Which is why the 53-year-old continually says good morning to each of the thousands of commuters who rush through Fulton Center on weekday mornings. 

“People say ‘why are you so happy?’ And I tell them ‘I’m always happy, we woke up this morning,’ and that frown turns into a smile and they’re like, ‘okay.’ And the next morning I see them and I make sure I focus on them next time. By the end of the week, I can guarantee I have them smiling.” 

Riders hear Bennett before they see him, his booming voice bouncing up through the 79-foot-high oculus. His go-to phrase is a simple good morning, but he also reminds commuters how many days until Friday. 

Bennett works for AlliedBarton Security Services, which has a contract with the MTA. Bennett previously worked a pedestrian safety post at the corner of Church and Vesey Streets, and moved over when Fulton Center opened last November. 

Bennett said he started greeting riders not too long after starting his new post. He came up with the idea to pass the time on his 7 a.m. to 3 p.m. shift, and because he knows he’ll be asked for directions and countless other questions throughout the day. 

Bennett said his “crew” of regulars start coming in after 7:30 a.m., and factor in a few minutes to stop and chat. And when Bennett isn’t at his normal post to greet commuters, his bosses hear from disappointed riders. 

But being this friendly on the job didn’t come naturally.

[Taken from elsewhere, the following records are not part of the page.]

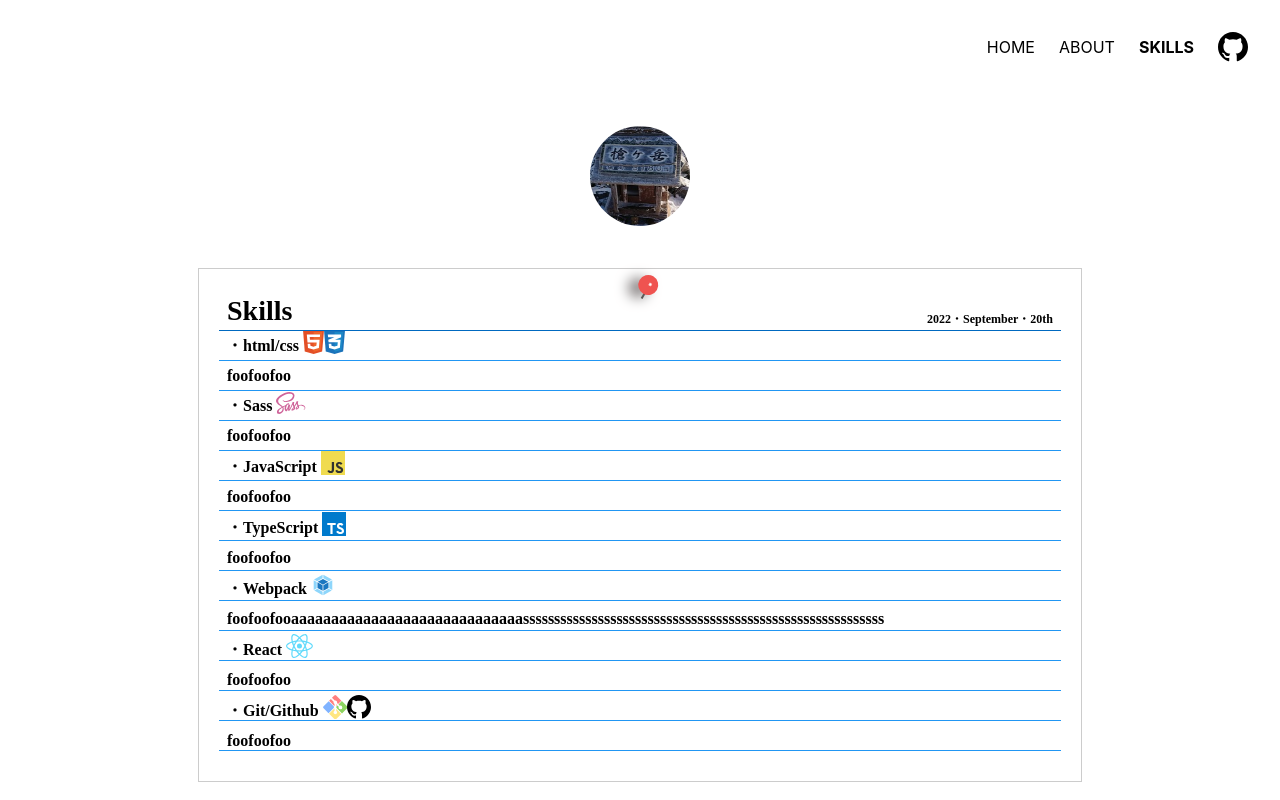
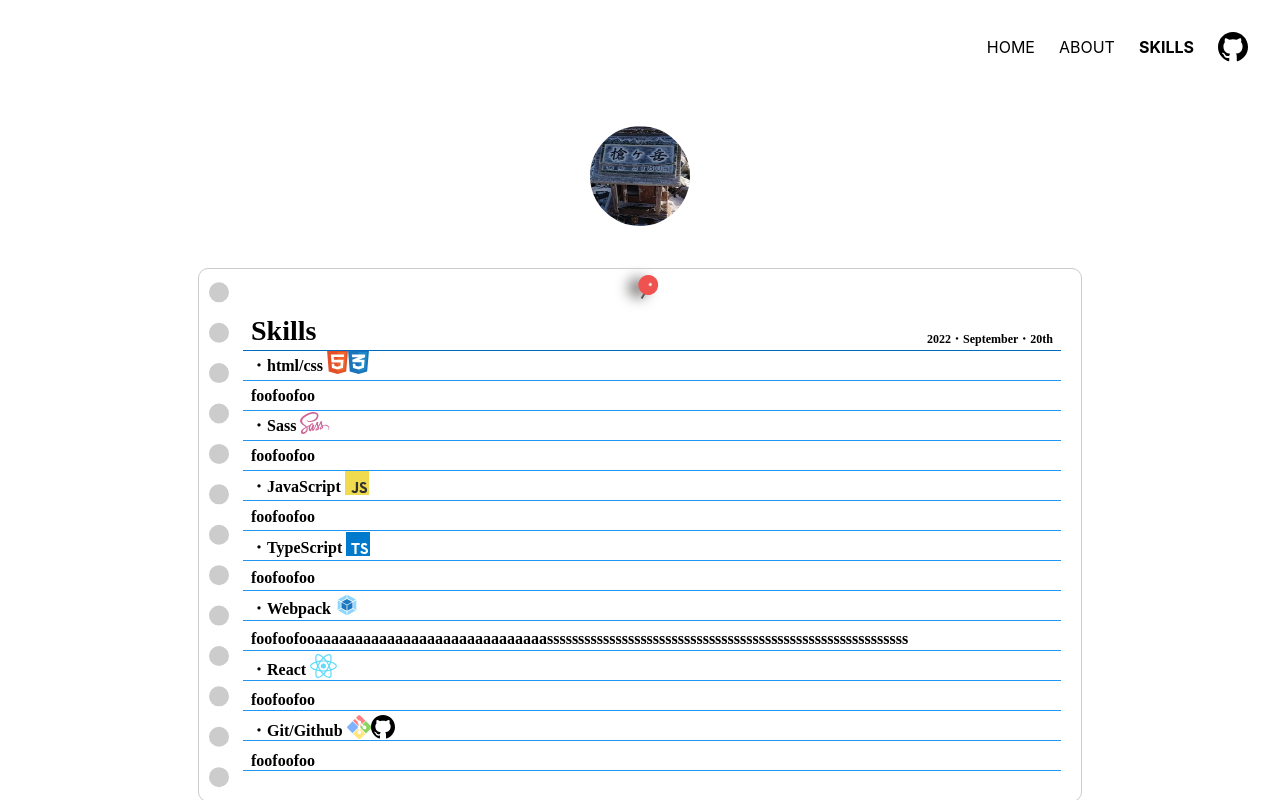
Before and after one commit to mskw-nori/my-portfolio-site, a Next.js app: page /skills in a window 1280 px wide. Built offline with nearby package versions, Linux system fonts and the light colour scheme; a web font is replaced by a local one.

Commit message:
change clipboard ui to loose leaf style

```diff
--- a/src/styles/modules/Clipboard.module.css
+++ b/src/styles/modules/Clipboard.module.css
@@ -41,12 +41,25 @@
 }
 
 .clipboard__contents {
+  position: relative;
   font-family: 'New Tegomin';
   font-weight: 550;
   border: 1px solid #ccc;
+  border-radius: 10px;
   transform-origin: center 15px;
   animation: rolling 2s ease-in-out;
-  padding: 1.5rem 1.25rem;
+  padding: 2.75rem 1.25rem 1.5rem 2.75rem;
+}
+.clipboard__contents::before {
+  content: '';
+  display:  block;
+  position: absolute;
+  border-left: dotted 20px #ccc;
+  height: 95%;
+  top: 50%;
+  left: 10px;
+  transform: translateY(-50%);
+  z-index: 1;
 }
 @keyframes rolling {
   0% {
```
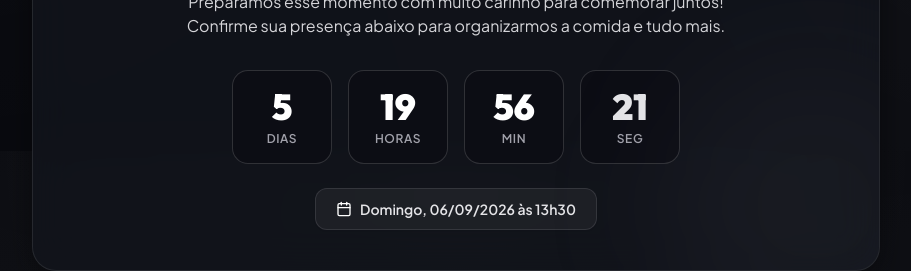
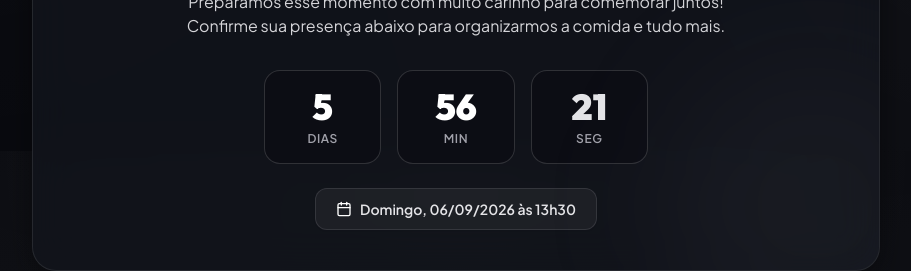
Before and after one commit to guuhferiani/convite-niver-Mi-Gu, a Next.js app: page / in a window 1280 px wide. Shown: the part 649-920 px from the top of the page, without its empty margins (184-1095 px from the left). Built offline with nearby package versions, Linux system fonts and the light colour scheme; no server answers; the database is empty.

Commit message:
fix: remover card horas da contagem e exibir horario junto a data

```diff
--- a/src/app/page.js
+++ b/src/app/page.js
@@ -359,22 +359,14 @@ export default function HomePage() {
           abaixo para organizarmos a comida e tudo mais.
         </p>
 
-        {/* Countdown Cards (Fixed math) */}
-        <div className="grid grid-cols-4 gap-2.5 sm:gap-4 max-w-md mx-auto mb-6">
+        {/* Countdown Cards (Dias, Min, Seg) */}
+        <div className="grid grid-cols-3 gap-2.5 sm:gap-4 max-w-sm mx-auto mb-6">
           <div className="bg-dark-900/90 border border-white/15 rounded-2xl p-3 sm:p-4 text-center">
             <span className="block text-2xl sm:text-4xl font-black text-white font-display">
               {timeLeft.days}
             </span>
             <span className="text-[10px] sm:text-xs uppercase font-semibold tracking-wider text-zinc-400 mt-1 block">
               Dias
-            </span>
-          </div>
-          <div className="bg-dark-900/90 border border-white/15 rounded-2xl p-3 sm:p-4 text-center">
-            <span className="block text-2xl sm:text-4xl font-black text-white font-display">
-              {String(timeLeft.hours).padStart(2, '0')}
-            </span>
-            <span className="text-[10px] sm:text-xs uppercase font-semibold tracking-wider text-zinc-400 mt-1 block">
-              Horas
             </span>
           </div>
           <div className="bg-dark-900/90 border border-white/15 rounded-2xl p-3 sm:p-4 text-center">
@@ -395,7 +387,7 @@ export default function HomePage() {
           </div>
         </div>
 
-        {/* Clean Date Badge */}
+        {/* Clean Date & Time Badge */}
         <div className="inline-flex items-center gap-2 px-5 py-2.5 rounded-xl bg-white/5 border border-white/10 text-xs sm:text-sm text-zinc-200 font-semibold shadow-sm">
           <Calendar className="w-4 h-4 text-white" />
           <span>Domingo, 06/09/2026 às 13h30</span>
```
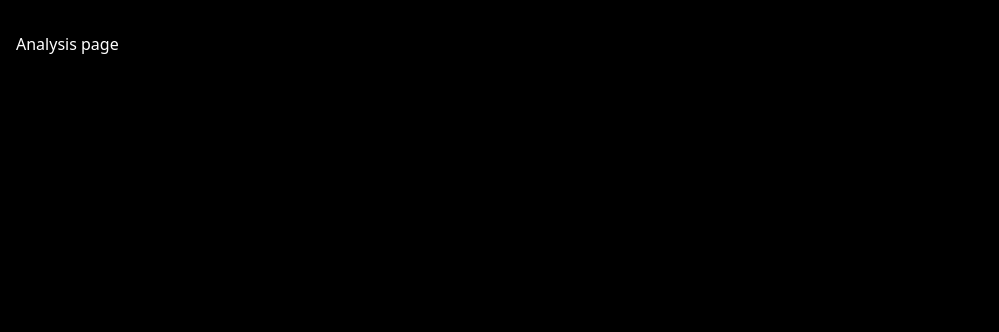
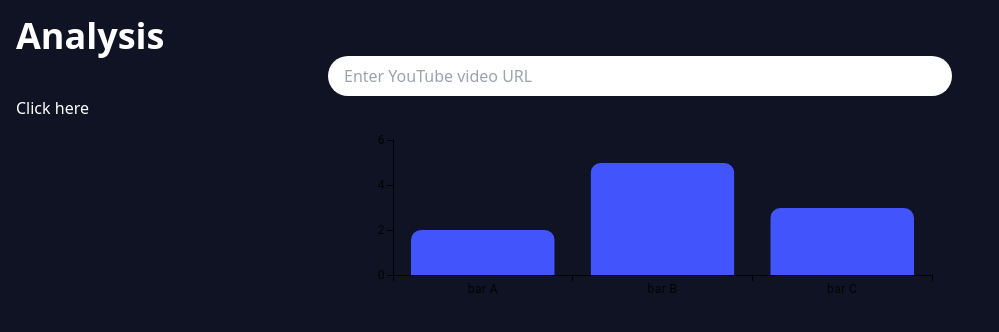
Before and after one commit to antonnprince/Sentiment-Analysis, a React (Vite) app in the folder frontend/: page /analysis in a window 1280 px wide. Shown: the top 332 px of the page, without its empty margins (0-999 px from the left). Built offline with nearby package versions, Linux system fonts and the light colour scheme.

Commit message:
url verifier

```diff
--- a/frontend/src/Analysis.jsx
+++ b/frontend/src/Analysis.jsx
@@ -1,14 +1,56 @@
 import { useLocation } from 'react-router-dom'
 import { useState } from 'react'
+import { BarChart } from '@mui/x-charts/BarChart';
+
 
 const Analysis = () => {
-const [results, setResults] = useState({})
-const location = useLocation()
-const {analysis} = location.state || {}
+  const [url,setUrl] = useState("")
+
+
+  const formatUrl =(videoUrl)=>{
+    if(videoUrl.includes("ttps://www.youtube.com/watch"))
+    {
+      console.log('true')
+    }
+      else console.log("false")
+    }
 
   return (
-    <div className='mx-4 my-8 flex flex-row space-x-4'>
-      Analysis page
+    <div className=' bg-[#101323] h-screen p-4 pb-8'>
+      <h1 className='font-bold text-4xl'>Analysis</h1>
+
+      <div className='w-full justify-center'>
+        <input
+          className="w-3/4 sm:w-1/2  flex py-2 px-4 focus:outline-none text-slate-600 rounded-full mx-auto"
+          type='text'
+          placeholder='Enter YouTube video URL'
+          onChange={(e)=>setUrl(e.target.value)}
+        />
+      </div>
+
+      <button
+      onClick={()=>formatUrl(url)}
+      >
+        Click here
+      </button>
+      <div className='w-1/2 mx-auto'>
+          <BarChart
+          borderRadius={10}
+            xAxis={[
+              {
+                id: 'barCategories',
+                data: ['bar A', 'bar B', 'bar C'],
+              },
+            ]}
+            series={[
+              {
+                data: [2, 5, 3],
+              },
+            ]}
+            height={200}
+          />
+      </div>
+
     </div>
   )
 }
```
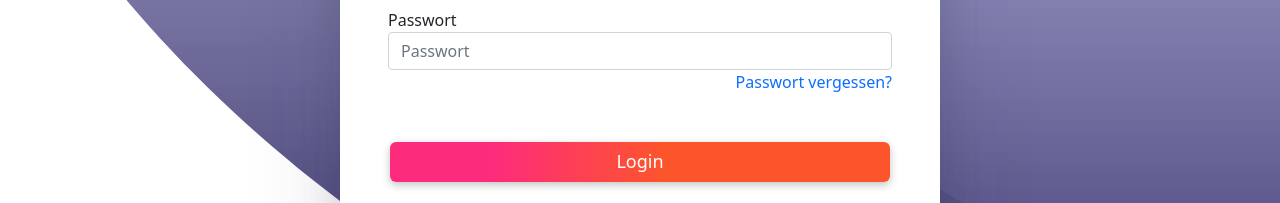
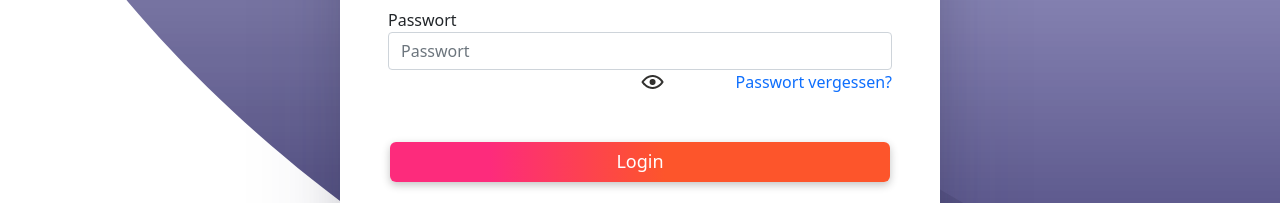
Before and after one commit to MehdiKBi/login, a React (Create React App) app: page / in a window 1280 px wide. Shown: the part 421-624 px from the top of the page. Built offline with nearby package versions, Linux system fonts and the light colour scheme.

Commit message:
add password toggle

```diff
--- a/src/App.js
+++ b/src/App.js
@@ -17,10 +17,7 @@ function App() {
             <Route exact path="/"><Form /></Route>
               <Route path="/home"><Home/></Route>
               <Route path="/passwortvergessen"><Passvergessen/></Route>
-
             </Switch>
-
-
           </div>
         </Router>
       </div>
--- a/src/component/form.js
+++ b/src/component/form.js
@@ -1,6 +1,12 @@
 import { useEffect, useState } from "react";
 import {motion} from "framer-motion";
 import { useHistory } from "react-router-dom";
+import { Link } from "react-router-dom";
+import eye from "../img/eye.png"
+import eyeOpen from "../img/ic-actions-closed-viewj.png"
+
+
+
 
 
 
@@ -10,6 +16,10 @@ const Form = () => {
   const [email, setEmail] = useState("");
   const [password, setPassword] = useState("");
   const [error, setError] = useState(false);
+  const [showPassword, setShowPassword] = useState(false);
+  const [passwordToggle, setPasswordToggle] = useState("text");
+
+
 
 const history=useHistory();
 
@@ -79,28 +89,36 @@ const history=useHistory();
       <div className="wraper">
 
         <motion.input
+
         whileHover={{backgroundColor:"#0062ff25",borderColor:"blue"}}
-        on
+
           value={password}
           onChange={(e) => setPassword(e.target.value)}
           id="the_eye_icon"
-          type="password"
+          type={passwordToggle}
           placeholder="Passwort"
           className="form-control"
         />
+           {showPassword ?
+           <motion.img  onClick={(e) =>{setShowPassword(false);setPasswordToggle("password");}} id="eye" src={eye}/>
+           :
+           <motion.img onClick={(e) =>{setShowPassword(true);setPasswordToggle("text");}}  id="eye" src={eyeOpen}/>}
+
       </div>
 
       <div className="text-end">
-        <a href="#" className="form-lable">
+        <Link to="/passwortvergessen" className="form-lable">
           Passwort vergessen?
       {error&& <p className="text-end" style={{color:"red"}}>Password is wrong!</p>}
 
-        </a>
+
+        </Link>
       </div>
 
       <button id="btn" className="mt-5">
         Login
       </button>
+
     </form>
   );
 };
--- a/src/component/logo.js
+++ b/src/component/logo.js
@@ -1,4 +1,5 @@
 import corplifeLogo from "../img/logo.png"
+
 
 
 
@@ -6,6 +7,7 @@ const Logo = () => {
     return (
         <div className="logo">
             <img id="img-logo" src={corplifeLogo}/>
+
             <h1 className="text-center text-white mt-5 fs-3 " >Willkommen auf der Corplife Plattform!</h1><br/>
             <p className="text-center text-white" >Wir haben die professionellsten HR-Tools der Welt an einem Ort für Sie zusammengeführt!</p>
 
--- a/src/component/passvergessen.js
+++ b/src/component/passvergessen.js
@@ -1,4 +1,6 @@
 import { Link } from "react-router-dom";
+import {motion} from "framer-motion";
+
 
 
 const Passvergessen = () => {
@@ -12,7 +14,8 @@ const Passvergessen = () => {
       </label>
     </div>
 
-    <input
+    <motion.input
+      whileHover={{backgroundColor:"#0062ff25",borderColor:"blue"}}
       placeholder="E-Mail-Adresse"
       className="form-control"
       type="text"
--- a/src/index.css
+++ b/src/index.css
@@ -55,8 +55,6 @@ p , h1{
 
 }
 
-/* #the_eye_icon{
-  /* background: url("./img/ic-actions-closed-view.png") no-repeat scroll 7px 7px; */
 
 
 
@@ -88,3 +86,12 @@ a{
 .txt_2{
   padding-right: 10%;
 }
+
+
+#eye{
+  position: absolute;
+  /* padding-left: 260px;
+  margin-top: -25px; */
+  cursor: pointer;
+  z-index: 1000;
+}
```
Also changed, not shown: src/img/eye.png (renamed from src/img/ic-actions-closed-view.png).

Bennett retired from the Department of Corrections in 2007 after spending more than 20 years as an officer on Rikers Island and Elmhurst Hospital. 

“When you work in a jail and you walk the street and people walk up to you, your antennas go up, especially if you’re with your family,” Bennett said. “Doing this job allows me to interact with what I call ‘normal people,’ who are doing the same thing, a 9-to-5. Now I’m a part of that.”

Bennett says he learned the discipline of smiling and wishing New Yorkers a hearty good morning day after day from his former career.

“The worst thing you can do is be evil one day and friendly the next day. If you’re evil, stay evil. If you’re friendly and do everything by the rules, do it that way,” Bennett said. “I may come here not feeling that well, or maybe have something on my mind. I’m not going to bring my problems to work, that’s the worst thing you can do when you’re dealing with the public.”

Bennett said after his shift ends, he usually rushes back to Corona, Queens, to his true love -- coaching kids to play basketball. Bennett and his partner, Kelly Blue, put together a team that plays at St. Paul’s in the Catholic Youth League. Bennett and Blue enter tournaments on their own the rest of the year. 

Bennett, perhaps the friendliest native New Yorker, want everyone to try out wishing each other a good morning. 

“It works,” Bennett said. “We’re quick to always put each other down, but we’re not quick to pick each other up.”